TASK STATEMENT
Return every record below exactly as given, images excluded.

== Segment start ==

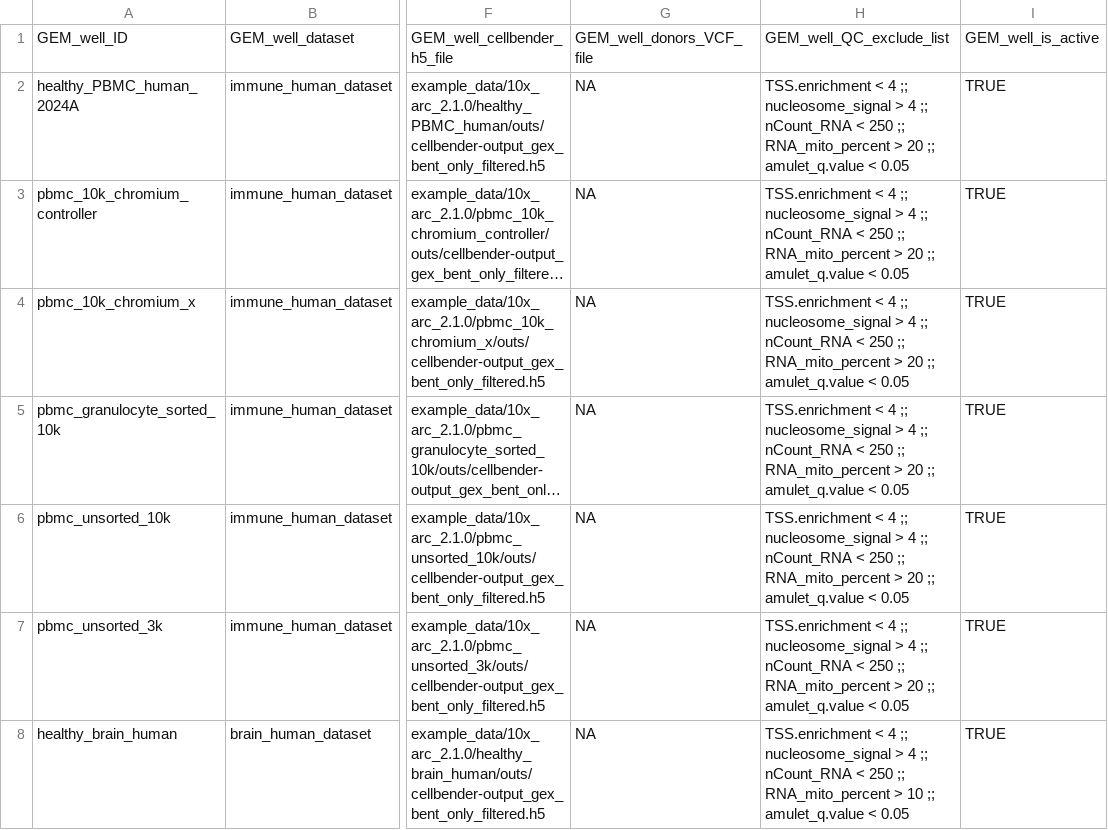
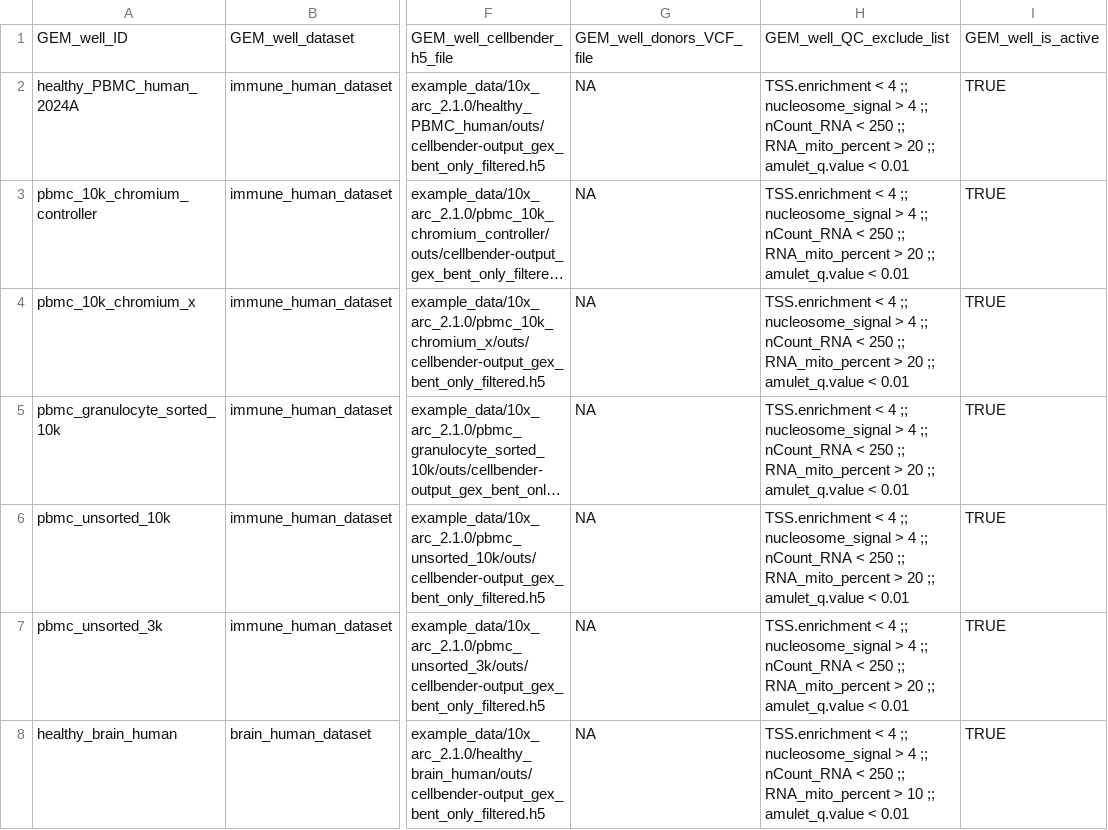
Before and after one commit to koefoeden/multiomeR, a TSV file: configuration_dev/cfg_GEM_wells.tsv, drawn as a sheet; only a part is shown, gaps mark what is left out; long unchanged cells end in …; the diff covers the shown part only; the diff names each change by its address in the sheet, - before the commit and + after, or states it on an @@ line.

```diff
--- a/configuration_dev/cfg_GEM_wells.tsv
+++ b/configuration_dev/cfg_GEM_wells.tsv
-H2:H7: …amulet_q.value < 0.05
+H2:H7: …amulet_q.value < 0.01
-H8: …amulet_q.value < 0.05
+H8: …amulet_q.value < 0.01
```
Also changed, not shown: 24 edited cells elsewhere in this file, configuration/cfg_GEM_wells.tsv, manifests/QC_metric_manifest.tsv, 9 other files.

== Segment end ==

OUTPUT BELOW
Before and after one commit to koefoeden/multiomeR, a TSV file: configuration_dev/cfg_GEM_wells.tsv, drawn as a sheet; only a part is shown, gaps mark what is left out; long unchanged cells end in …; the diff covers the shown part only; the diff names each change by its address in the sheet, - before the commit and + after, or states it on an @@ line.

```diff
--- a/configuration_dev/cfg_GEM_wells.tsv
+++ b/configuration_dev/cfg_GEM_wells.tsv
-H2:H7: …amulet_q.value < 0.05
+H2:H7: …amulet_q.value < 0.01
-H8: …amulet_q.value < 0.05
+H8: …amulet_q.value < 0.01
```
Also changed, not shown: 24 edited cells elsewhere in this file, configuration/cfg_GEM_wells.tsv, manifests/QC_metric_manifest.tsv, 9 other files.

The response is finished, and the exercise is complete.